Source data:
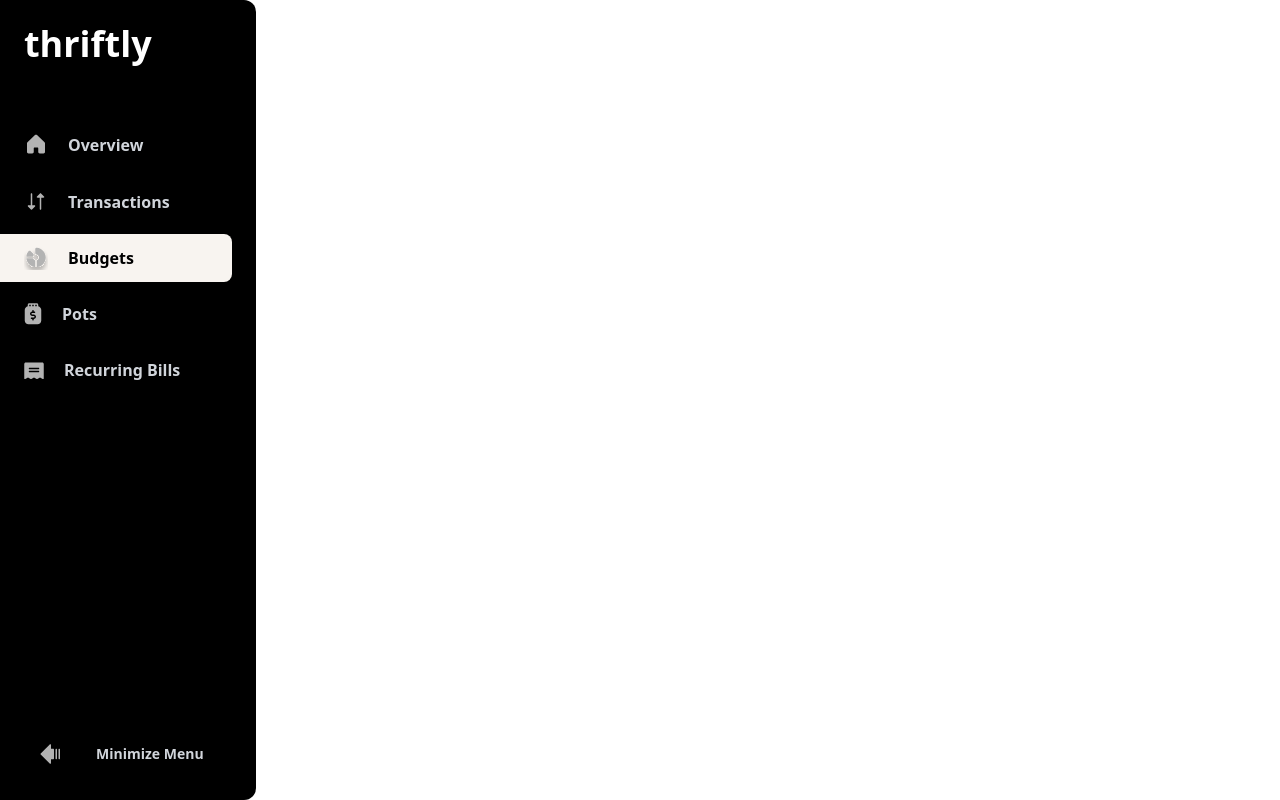
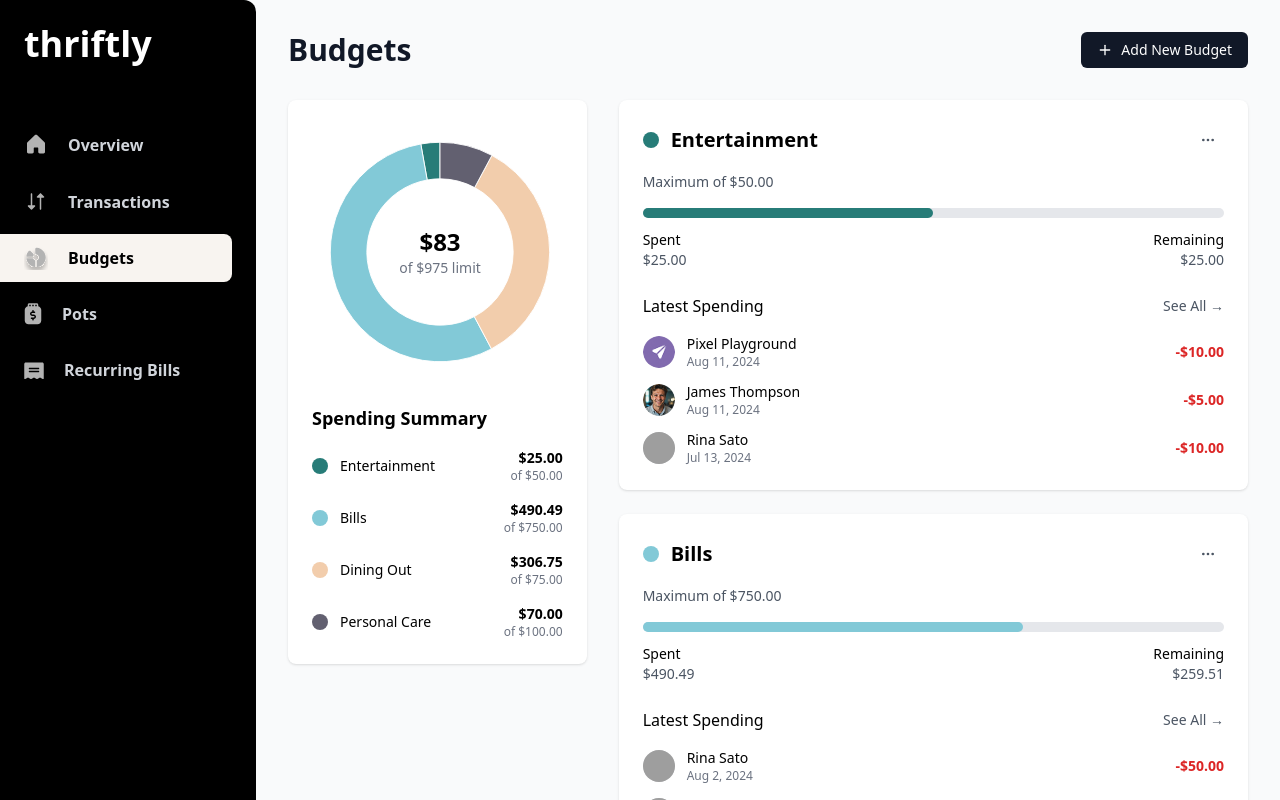
Before and after one commit to devwande/thriftly, a React (Vite) app: page /budget in a window 1280 px wide. Shown: the top 800 px of the page. Built offline with nearby package versions, Linux system fonts and the light colour scheme; grey boxes are pictures that could not be loaded.

Commit message:
refactor budget codebase

```diff
--- a/src/components/Sidebar.tsx
+++ b/src/components/Sidebar.tsx
@@ -45,7 +45,7 @@ const Sidebar = () => {
 
       <button
         onClick={toggleSidebar}
-        className="flex items-center space-x-3 px-4 py-3 text-sm whitespace-nowrap hover:text-white"
+        className="flex items-center space-x-3 px-4 py-3 text-sm whitespace-nowrap hover:text-white transition-all duration-300"
       >
         <img
           src={isMinimized ? "/assets/icons/Maximise.svg" : "/assets/icons/Minimise.svg"}
--- /dev/null
+++ b/src/components/budget/BudgetCategoryCard.tsx
@@ -0,0 +1,81 @@
+import { MoreHorizontal } from "lucide-react"
+import LatestTransactions from "./LatestTransactions"
+
+interface BudgetCategoryCardProps {
+  category: string
+  theme: string
+  maximum: number
+  spent: number
+  remaining: number
+  percentage: number
+  isOverBudget: boolean
+  latestTransactions: {
+    avatar: string
+    name: string
+    date: string
+    amount: number
+  }[]
+  formatDate: (date: string) => string
+}
+
+const BudgetCategoryCard = ({
+  category,
+  theme,
+  maximum,
+  spent,
+  remaining,
+  percentage,
+  isOverBudget,
+  latestTransactions,
+  formatDate,
+}: BudgetCategoryCardProps) => {
+  return (
+    <div className="bg-white rounded-lg shadow p-6">
+      <div className="flex items-center justify-between mb-4">
+        <div className="flex items-center gap-3">
+          <div className="w-4 h-4 rounded-full" style={{ backgroundColor: theme }} />
+          <h3 className="text-xl font-semibold">{category}</h3>
+        </div>
+        <button className="p-2 rounded-md hover:bg-gray-100">
+          <MoreHorizontal className="h-4 w-4 text-gray-600" />
+        </button>
+      </div>
+
+      <p className="text-sm text-gray-600 mb-4">Maximum of ${maximum.toFixed(2)}</p>
+
+      <div className="mb-6">
+        <div className="w-full bg-gray-200 rounded-full h-2.5 mb-3">
+          <div
+            className="h-2.5 rounded-full"
+            style={{
+              width: `${Math.min(percentage, 100)}%`,
+              backgroundColor: theme,
+            }}
+          ></div>
+        </div>
+        <div className="flex justify-between text-sm">
+          <div>
+            <p className="font-medium">Spent</p>
+            <p className="text-gray-600">${spent.toFixed(2)}</p>
+          </div>
+          <div className="text-right">
+            <p className="font-medium">Remaining</p>
+            <p className={isOverBudget ? "text-red-600" : "text-gray-600"}>
+              {isOverBudget ? "-" : ""}${Math.abs(remaining).toFixed(2)}
+            </p>
+          </div>
+        </div>
+      </div>
+
+      <div>
+        <div className="flex items-center justify-between mb-4">
+          <h4 className="font-medium">Latest Spending</h4>
+          <button className="text-sm text-gray-600 hover:underline">See All →</button>
+        </div>
+        <LatestTransactions transactions={latestTransactions} formatDate={formatDate} />
+      </div>
+    </div>
+  )
+}
+
+export default BudgetCategoryCard
--- /dev/null
+++ b/src/components/budget/LatestTransactions.tsx
@@ -0,0 +1,34 @@
+interface Transaction {
+  avatar: string
+  name: string
+  date: string
+  amount: number
+}
+
+interface LatestTransactionsProps {
+  transactions: Transaction[]
+  formatDate: (date: string) => string
+}
+
+const LatestTransactions = ({ transactions, formatDate }: LatestTransactionsProps) => {
+  return (
+    <div className="space-y-3">
+      {transactions.map((transaction, index) => (
+        <div key={index} className="flex items-center justify-between">
+          <div className="flex items-center gap-3">
+            <div className="w-8 h-8 bg-gray-200 rounded-full overflow-hidden flex items-center justify-center">
+              <img src={transaction.avatar} alt={transaction.name} className="w-full h-full object-cover" />
+            </div>
+            <div>
+              <p className="text-sm font-medium">{transaction.name}</p>
+              <p className="text-xs text-gray-500">{formatDate(transaction.date)}</p>
+            </div>
+          </div>
+          <p className="text-sm font-semibold text-red-600">-${Math.abs(transaction.amount).toFixed(2)}</p>
+        </div>
+      ))}
+    </div>
+  )
+}
+
+export default LatestTransactions
--- /dev/null
+++ b/src/components/budget/SpendingChart.tsx
@@ -0,0 +1,36 @@
+import { PieChart, Pie, Cell } from "recharts"
+
+interface SpendingChartProps {
+  chartData: { name: string; amount: number; color: string }[]
+  totalRemaining: number
+  totalBudget: number
+}
+
+const SpendingChart = ({ chartData, totalRemaining, totalBudget }: SpendingChartProps) => {
+  return (
+    <div className="flex justify-center relative w-64 h-64 items-center mx-auto">
+      <PieChart width={280} height={280}>
+        <Pie
+          data={chartData}
+          dataKey="amount"
+          cx="50%"
+          cy="50%"
+          innerRadius={80}
+          outerRadius={120}
+          startAngle={90}
+          endAngle={450}
+        >
+          {chartData.map((item, index) => (
+            <Cell key={`cell-${index}`} fill={item.color} />
+          ))}
+        </Pie>
+      </PieChart>
+      <div className="absolute inset-0 flex flex-col items-center justify-center">
+        <div className="text-2xl font-bold">${totalRemaining.toFixed(0)}</div>
+        <div className="text-sm text-gray-500">of ${totalBudget} limit</div>
+      </div>
+    </div>
+  )
+}
+
+export default SpendingChart
--- /dev/null
+++ b/src/components/budget/SpendingSummary.tsx
@@ -0,0 +1,30 @@
+interface SpendingSummaryProps {
+  budgetData: {
+    category: string
+    theme: string
+    spent: number
+    maximum: number
+  }[]
+}
+
+const SpendingSummary = ({ budgetData }: SpendingSummaryProps) => {
+  return (
+    <div className="space-y-4 mt-6">
+      <h3 className="font-semibold text-lg">Spending Summary</h3>
+      {budgetData.map((budget) => (
+        <div key={budget.category} className="flex items-center justify-between">
+          <div className="flex items-center gap-3">
+            <div className="w-4 h-4 rounded-full" style={{ backgroundColor: budget.theme }} />
+            <span className="text-sm font-medium">{budget.category}</span>
+          </div>
+          <div className="text-right">
+            <p className="text-sm font-semibold">${budget.spent.toFixed(2)}</p>
+            <p className="text-xs text-gray-500">of ${budget.maximum.toFixed(2)}</p>
+          </div>
+        </div>
+      ))}
+    </div>
+  )
+}
+
+export default SpendingSummary
--- a/src/components/transactions/TransactionsPagination.tsx
+++ b/src/components/transactions/TransactionsPagination.tsx
@@ -54,7 +54,7 @@ const TransactionsPagination = ({ currentPage, totalPages, setCurrentPage }: Tra
 
           {currentPage < totalPages - 1 && (
             <>
-              <span className="text-gray-500 mx-1">...</span>
+              <span className="w-8 h-8 flex items-center justify-center rounded-md border text-gray-500 mx-1">...</span>
               <button
                 onClick={() => setCurrentPage(totalPages)}
                 className="w-8 h-8 flex items-center justify-center rounded-md text-sm border hover:bg-gray-100 active:bg-gray-200 text-gray-700"
--- a/src/pages/Budgets.tsx
+++ b/src/pages/Budgets.tsx
@@ -1,15 +1,127 @@
-import Footer from "../components/Footer";
-import Sidebar from "../components/Sidebar";
+"use client"
 
-const Budgets = () => {
+import { useState, useEffect, useMemo } from "react"
+import Sidebar from "../components/Sidebar"
+import { Plus } from "lucide-react"
+import SpendingChart from "../components/budget/SpendingChart"
+import SpendingSummary from "../components/budget/SpendingSummary"
+import BudgetCategoryCard from "../components/budget/BudgetCategoryCard"
+
+interface Transaction {
+  avatar: string
+  name: string
+  category: string
+  date: string
+  amount: number
+  recurring: boolean
+}
+
+interface Budget {
+  category: string
+  maximum: number
+  theme: string
+}
+
+interface FinanceData {
+  transactions: Transaction[]
+  budgets: Budget[]
+}
+
+const Budget = () => {
+  const [data, setData] = useState<FinanceData | null>(null)
+
+  useEffect(() => {
+    fetch("/data.json")
+      .then((res) => res.json())
+      .then(setData)
+      .catch(console.error)
+  }, [])
+
+  const budgetData = useMemo(() => {
+    if (!data) return []
+
+    return data.budgets.map((budget) => {
+      const categoryTransactions = data.transactions.filter(
+        (t) => t.category === budget.category && t.amount < 0
+      )
+
+      const spent = categoryTransactions.reduce((sum, t) => sum + Math.abs(t.amount), 0)
+      const remaining = Math.max(budget.maximum - spent, 0)
+      const percentage = (spent / budget.maximum) * 100
+      const isOverBudget = spent > budget.maximum
+
+      const latestTransactions = categoryTransactions
+        .sort((a, b) => new Date(b.date).getTime() - new Date(a.date).getTime())
+        .slice(0, 3)
+
+      return {
+        ...budget,
+        spent,
+        remaining,
+        percentage: Math.min(percentage, 100),
+        isOverBudget,
+        latestTransactions,
+      }
+    })
+  }, [data])
+
+  const totalSpent = budgetData.reduce((sum, budget) => sum + budget.spent, 0)
+  const totalBudget = budgetData.reduce((sum, budget) => sum + budget.maximum, 0)
+  const totalRemaining = Math.max(totalBudget - totalSpent, 0)
+
+  const formatDate = (dateString: string) => {
+    return new Date(dateString).toLocaleDateString("en-US", {
+      day: "numeric",
+      month: "short",
+      year: "numeric",
+    })
+  }
+
+  if (!data) {
+    return (
+      <div className="min-h-screen bg-gray-50 flex items-center justify-center">
+        <div className="text-lg">Loading...</div>
+      </div>
+    )
+  }
+
+  const chartData = budgetData.map((budget) => ({
+    name: budget.category,
+    amount: budget.spent,
+    color: budget.theme,
+  }))
+
   return (
-    <>
-      <div className="hidden lg:block">
-        <Sidebar />
-      </div>
-      <Footer />
-    </>
-  );
-};
+    <div className="min-h-screen bg-gray-50 flex">
+      <Sidebar />
+      <main className="flex-1 p-8">
+        <div className="max-w-7xl mx-auto">
+          <div className="flex items-center justify-between mb-8">
+            <h1 className="text-3xl font-bold text-gray-900">Budgets</h1>
+            <button className="flex items-center px-4 py-2 rounded-md bg-gray-900 hover:bg-gray-800 text-white text-sm font-medium">
+              <Plus className="h-4 w-4 mr-2" />
+              Add New Budget
+            </button>
+          </div>
 
-export default Budgets;
+          <div className="grid grid-cols-1 lg:grid-cols-3 gap-8">
+            <div className="lg:col-span-1">
+              <div className="bg-white rounded-lg shadow p-6">
+                <SpendingChart chartData={chartData} totalRemaining={totalRemaining} totalBudget={totalBudget} />
+                <SpendingSummary budgetData={budgetData} />
+              </div>
+            </div>
+
+            <div className="lg:col-span-2 space-y-6">
+              {budgetData.map((budget) => (
+                <BudgetCategoryCard key={budget.category} {...budget} formatDate={formatDate} />
+              ))}
+            </div>
+          </div>
+        </div>
+      </main>
+    </div>
+  )
+}
+
+export default Budget
```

:: AIM OF THE TASK ::
All lines in the records with the string "interface" should be copied out.

:: TASK OUTPUT ::
+interface BudgetCategoryCardProps {
+interface Transaction {
+interface LatestTransactionsProps {
+interface SpendingChartProps {
+interface SpendingSummaryProps {
+interface Transaction {
+interface Budget {
+interface FinanceData {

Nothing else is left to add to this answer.